Published: May 18, 2024
(Image: European Union flags fly outside the European Commission headquarters in Brussels, Belgium, March 1, 2023.REUTERS/Johanna Geron/File Photo)

In a latest effort to protect local manufacturers from Chinese product dumping, the European Union launched an investigation into flat-rolled iron and steel goods from the People’s Republic.

It has also launched several probes into whether Chinese clean tech producers are dumping subsidized goods on its markets, and whether Chinese companies unfairly benefit from subsidies while operating inside the European Union.

The European Commission says the aim of the investigation is to prevent unfair competition and market distortion.

Tinplate steel

On Thursday, May 16, the European Commission opened an anti-dumping investigation into flat-rolled products of iron or steel plated or coated with Chinese tin.

The EU’s official journal said the investigation follows a complaint from European steel association Eurofer.

The investigation is to be concluded within 14 months, with the possible imposition of provisional duties in a seven to eight months period of time.

Wood flooring imports

The same day, May 16, the EU Commission also initiated an anti-dumping investigation into wood flooring imports, following a complaint by the European Parquet Federation.

Assembled multilayered wood flooring panels are under scrutiny, while panels of bamboo, or with at least the top layer of bamboo, are excluded as are panels for mosaic floors.

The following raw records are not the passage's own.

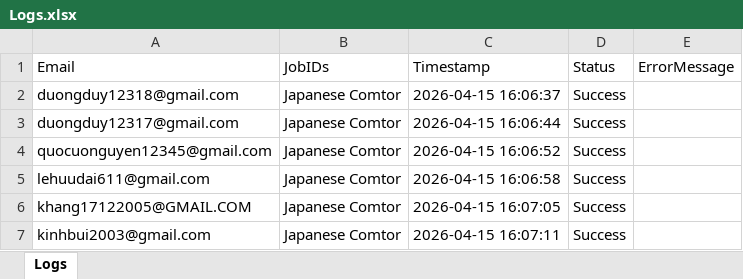
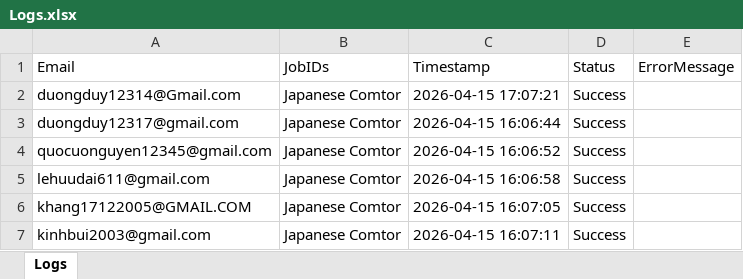
Before and after one commit to thanhduykx/JobPosting_Performer, an Excel workbook: Data/Output/Logs.xlsx, sheet Logs, drawn as a sheet; values as stored, in another font and other column widths than the file's, no borders; the diff names each change by its address in the sheet, - before the commit and + after, or states it on an @@ line.

```diff
--- a/Data/Output/Logs.xlsx (sheet Logs)
+++ b/Data/Output/Logs.xlsx (sheet Logs)
-A2 (Email): duongduy12318@gmail.com
+A2 (Email): duongduy12314@Gmail.com
-C2 (Timestamp): 2026-04-15 16:06:37
+C2 (Timestamp): 2026-04-15 17:07:21
```
Also changed, not shown: 11 other files.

Medical devices

The EU’s official journal said on April 24 that the Commission launched a probe into Chinese public procurement of medical devices.

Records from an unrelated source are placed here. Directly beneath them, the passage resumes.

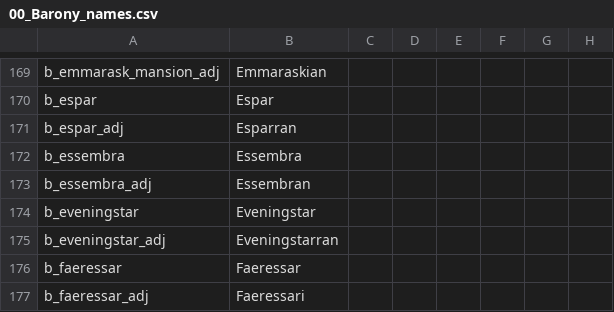
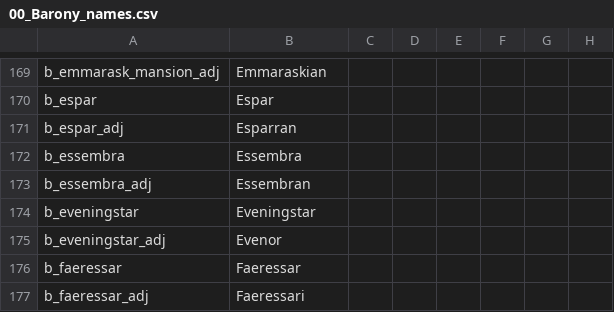
Before and after one commit to chriscohen/ck2-forgottenkings, a CSV file: ForgottenRealms/localisation/00_Barony_names.csv, drawn as a sheet; only a part is shown, gaps mark what is left out; the diff names each change by its address in the sheet, - before the commit and + after, or states it on an @@ line.

```diff
--- a/ForgottenRealms/localisation/00_Barony_names.csv
+++ b/ForgottenRealms/localisation/00_Barony_names.csv
-B175: Eveningstarran
+B175: Evenor
```
Also changed, not shown: ForgottenRealms/localisation/00_Nicknames.csv, 14 other files.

The investigation is the first under the EU International Procurement Instrument, which aims to prevent countries from unfairly favoring domestic suppliers.

If evidence is found that European suppliers don’t have fair access to the Chinese market, it could place restrictions on Chinese medical device companies bidding in EU public tenders.

The investigation is to be concluded within nine months, although the Commission can extend this period by a further five months.

Wind turbines

Antitrust commissioner Margrethe Vestager said on April 9 the EU is investigating subsidies received by Chinese suppliers of wind turbines destined for Europe.

Vestager said the investigation will look into wind park development in Spain, Greece, France, Romania and Bulgaria, without naming specific companies.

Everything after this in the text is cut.